Work out how many lines of the material contain the string "flag". Respond with the number only.

====

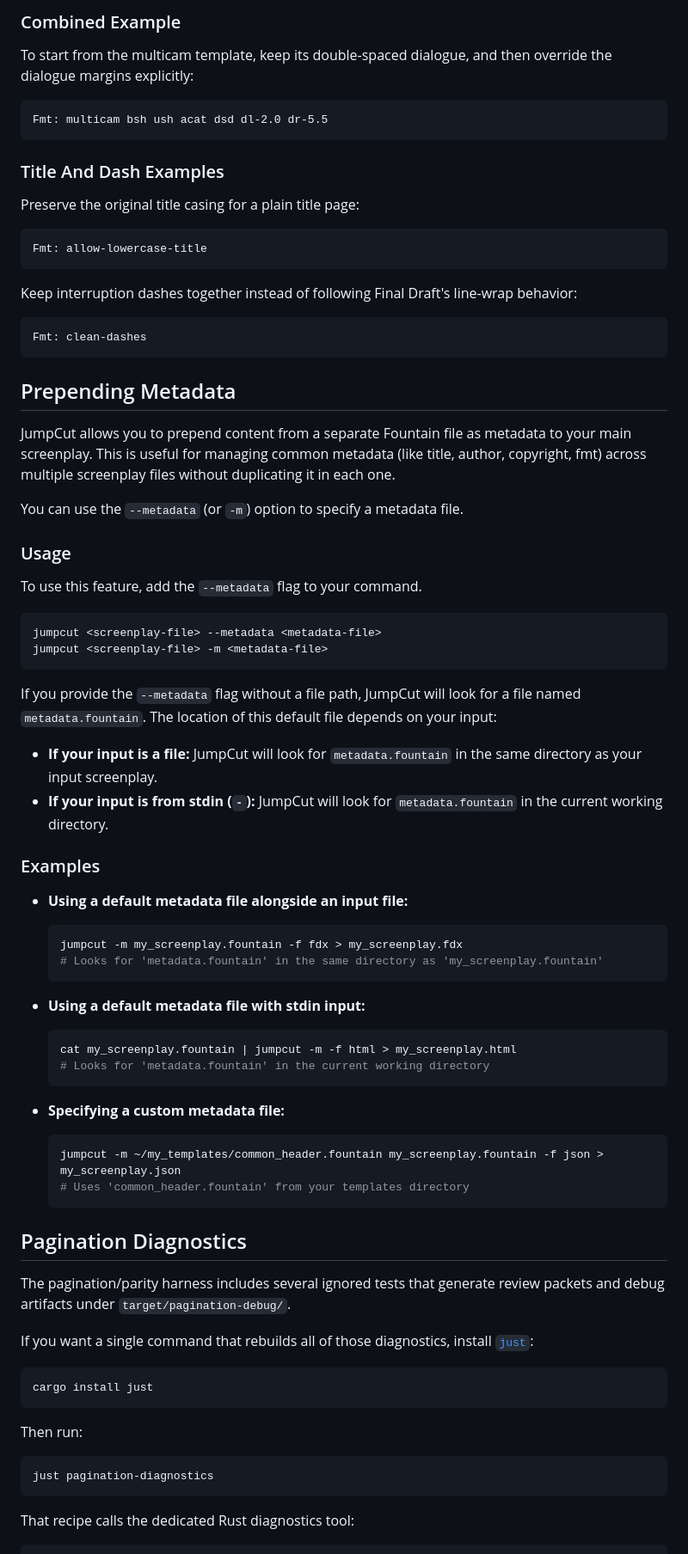
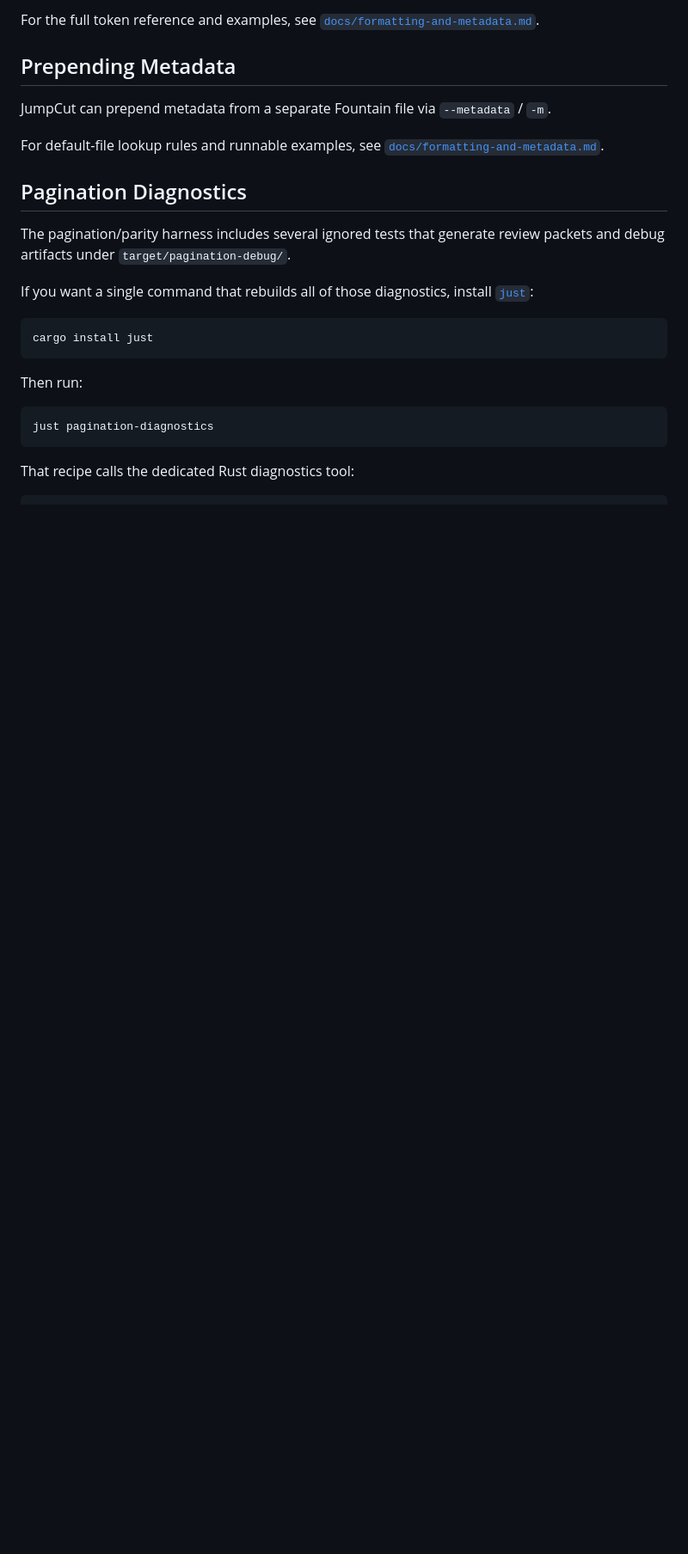
Before and after one commit to SimonGZ/jumpcut, a Markdown page: README.md, the part around one of its changes. Shown at 86% size. Drawn GitHub-style; blank space fills up the shorter version.

````diff
--- a/README.md
+++ b/README.md
@@ -208,64 +169,10 @@ Fmt: bsh ush acat dsd dl-1.5 dr-7.0
-### Combined Example
-
-To start from the multicam template, keep its double-spaced dialogue, and then override the dialogue margins explicitly:
-
-```
-Fmt: multicam bsh ush acat dsd dl-2.0 dr-5.5
-```
-
-### Title And Dash Examples
-
-Preserve the original title casing for a plain title page:
-
-```
-Fmt: allow-lowercase-title
-```
-
-Keep interruption dashes together instead of following Final Draft's line-wrap behavior:
-
-```
-Fmt: clean-dashes
-```
+For the full token reference and examples, see [`docs/formatting-and-metadata.md`](docs/formatting-and-metadata.md).
 
 ## Prepending Metadata
 
-JumpCut allows you to prepend content from a separate Fountain file as metadata to your main screenplay. This is useful for managing common metadata (like title, author, copyright, fmt) across multiple screenplay files without duplicating it in each one.
+JumpCut can prepend metadata from a separate Fountain file via `--metadata` / `-m`.
 
-You can use the `--metadata` (or `-m`) option to specify a metadata file.
-
-### Usage
-
-To use this feature, add the `--metadata` flag to your command.
-
-```
-jumpcut <screenplay-file> --metadata <metadata-file>
-jumpcut <screenplay-file> -m <metadata-file>
-```
-
-If you provide the `--metadata` flag without a file path, JumpCut will look for a file named `metadata.fountain`. The location of this default file depends on your input:
-
-*   **If your input is a file:** JumpCut will look for `metadata.fountain` in the same directory as your input screenplay.
-*   **If your input is from stdin (`-`):** JumpCut will look for `metadata.fountain` in the current working directory.
-
-### Examples
-
-*   **Using a default metadata file alongside an input file:**
-    ```sh
-    jumpcut -m my_screenplay.fountain -f fdx > my_screenplay.fdx
-    # Looks for 'metadata.fountain' in the same directory as 'my_screenplay.fountain'
-    ```
-
-*   **Using a default metadata file with stdin input:**
-    ```sh
-    cat my_screenplay.fountain | jumpcut -m -f html > my_screenplay.html
-    # Looks for 'metadata.fountain' in the current working directory
-    ```
-
-*   **Specifying a custom metadata file:**
-    ```sh
-    jumpcut -m ~/my_templates/common_header.fountain my_screenplay.fountain -f json > my_screenplay.json
-    # Uses 'common_header.fountain' from your templates directory
-    ```
+For default-file lookup rules and runnable examples, see [`docs/formatting-and-metadata.md`](docs/formatting-and-metadata.md).
 
 ## Pagination Diagnostics
 
````
Also changed, not shown: other parts of README.md (+8 -47 lines), docs/formatting-and-metadata.md (added, +157 -0 lines).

====

Response area: 2